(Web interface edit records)
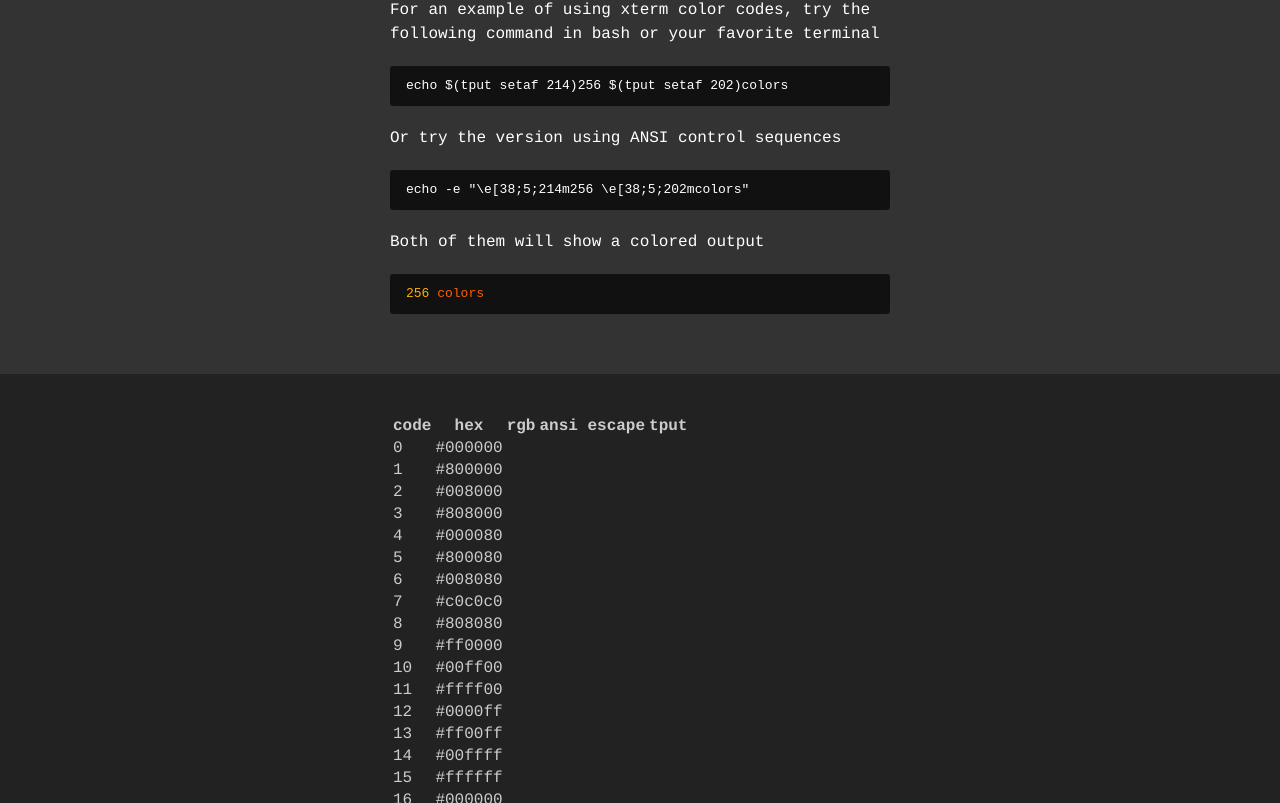
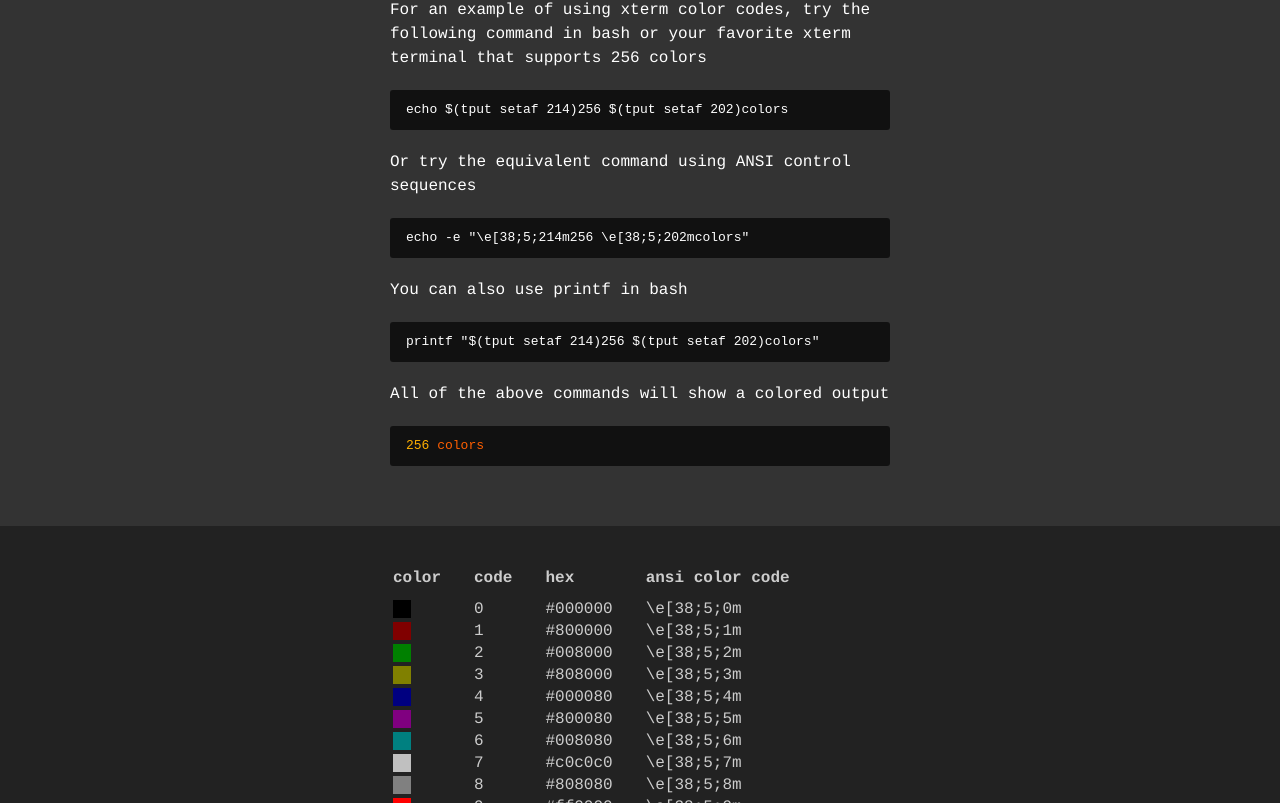
Before and after one commit to linrock/256-colors, a Vue app: page / in a window 1280 px wide. Shown: the part 1317-2120 px from the top of the page. Built offline with nearby package versions, Linux system fonts and the light colour scheme.

Commit message:
Add colors and ansi color codes to the color table

```diff
--- a/public/index.html
+++ b/public/index.html
@@ -4,8 +4,9 @@
     <meta charset="utf-8">
     <meta http-equiv="X-UA-Compatible" content="IE=edge">
     <meta name="viewport" content="width=device-width,initial-scale=1.0">
+    <meta name="description" content="256 color codes for xterm terminals. Examples of bash printf and setaf commands.">
     <link rel="icon" href="<%= BASE_URL %>favicon.ico">
-    <title>256-colors</title>
+    <title>Xterm 256 colors and examples</title>
   </head>
   <body>
     <noscript>
--- a/src/components/ColorTable.vue
+++ b/src/components/ColorTable.vue
@@ -4,19 +4,22 @@
       table.color-table
         thead
           tr
+            th color
             th code
             th hex
-            th rgb
-            th ansi escape
-            th tput
+            th ansi color code
         tbody
           tr(v-for="i in 256" :key="i")
+            td
+              square(:code="i - 1")
             td {{ i-1 }}
             td {{ COLORS[i-1] }}
+            td \e[38;5;{{ i - 1 }}m
 
 </template>
 
 <script>
+  import Square from './Square'
   import COLORS from '../utils/colors'
 
   export default {
@@ -24,6 +27,10 @@
       return {
         COLORS
       }
+    },
+
+    components: {
+      Square
     }
   }
 </script>
@@ -34,4 +41,17 @@
     background #222
     padding 40px 0 80px
 
+  table
+    th
+      text-align left
+      padding-right 30px
+      padding-bottom 10px
+
+    td
+      padding-right 30px
+
+  .square
+    width 18px
+    height 18px
+
 </style>
--- a/src/components/Example.vue
+++ b/src/components/Example.vue
@@ -4,16 +4,22 @@
       h2 Using xterm color codes
       div
         | For an example of using xterm color codes, try the
-        | following command in bash or your favorite terminal
+        | following command in bash or your favorite xterm terminal
+        | that supports 256 colors
       code
         | echo $(tput setaf 214)256
         | $(tput setaf 202)colors
       div
-        | Or try the version using ANSI control sequences
+        | Or try the equivalent command using ANSI control sequences
       code
         | echo -e "\e[38;5;214m256 \e[38;5;202mcolors"
       div
-        | Both of them will show a colored output
+        | You can also use printf in bash
+      code
+        | printf "$(tput setaf 214)256
+        | $(tput setaf 202)colors"
+      div
+        | All of the above commands will show a colored output
       code
         color-span(:code="214") 256
         color-span(:code="202") colors
```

* What this task involves: Looking at the entries, work out how many lines include the word "components" and give the number by itself.

* Solution for this task: 5